**GIVEN RECORDS**
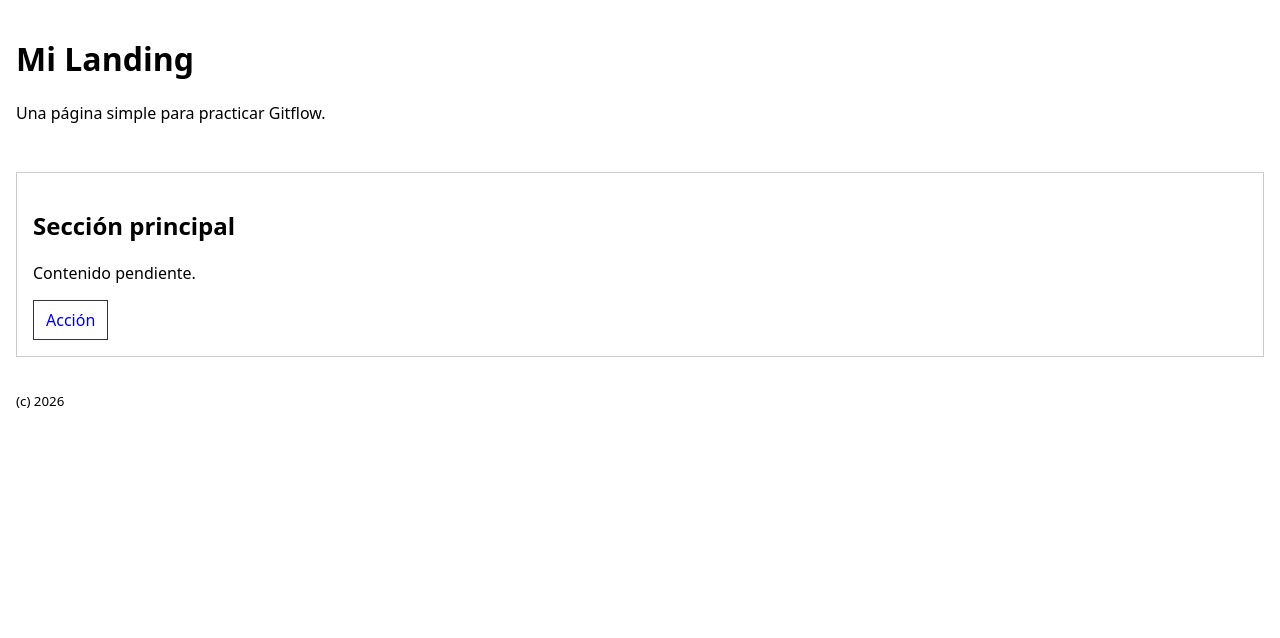
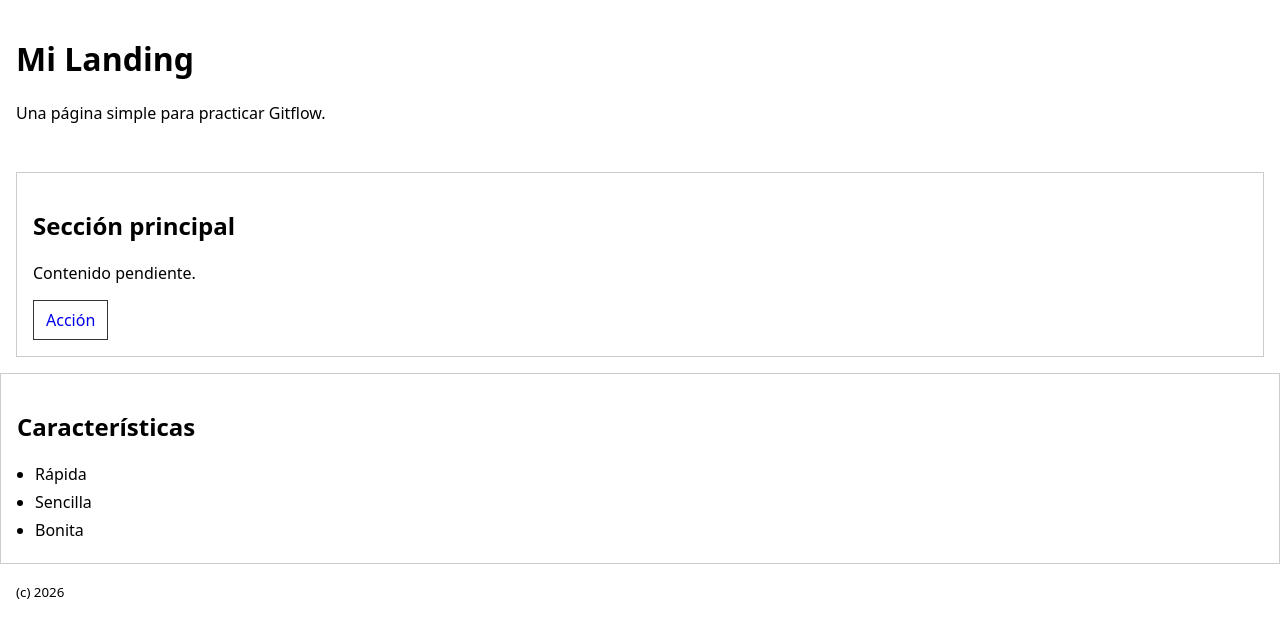
Before and after one commit to ruizcarau25/landing-gitflow, a plain HTML site: page index.html in a window 1280 px wide. Drawn offline with Linux system fonts and the light colour scheme.

Commit message:
add features section

```diff
--- a/index.html
+++ b/index.html
@@ -20,6 +20,16 @@
     </section>
   </main>
 
+  <section class="card">
+  <h2>Características</h2>
+  <ul class="features">
+    <li>Rápida</li>
+    <li>Sencilla</li>
+    <li>Bonita</li>
+  </ul>
+</section>
+
+
   <footer class="site-footer">
     <small>(c) 2026</small>
   </footer>
--- a/style.css
+++ b/style.css
@@ -23,3 +23,12 @@ body {
   border: 1px solid #333;
   text-decoration: none;
 }
+
+.features {
+  padding-left: 18px;
+  margin: 0;
+}
+
+.features li {
+  margin: 6px 0;
+}
```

**EXERCISE**
The response must repeat all the lines above exactly and include no pictures.

**RESPONSE BOX**
Before and after one commit to ruizcarau25/landing-gitflow, a plain HTML site: page index.html in a window 1280 px wide. Drawn offline with Linux system fonts and the light colour scheme.

Commit message:
add features section

```diff
--- a/index.html
+++ b/index.html
@@ -20,6 +20,16 @@
     </section>
   </main>
 
+  <section class="card">
+  <h2>Características</h2>
+  <ul class="features">
+    <li>Rápida</li>
+    <li>Sencilla</li>
+    <li>Bonita</li>
+  </ul>
+</section>
+
+
   <footer class="site-footer">
     <small>(c) 2026</small>
   </footer>
--- a/style.css
+++ b/style.css
@@ -23,3 +23,12 @@ body {
   border: 1px solid #333;
   text-decoration: none;
 }
+
+.features {
+  padding-left: 18px;
+  margin: 0;
+}
+
+.features li {
+  margin: 6px 0;
+}
```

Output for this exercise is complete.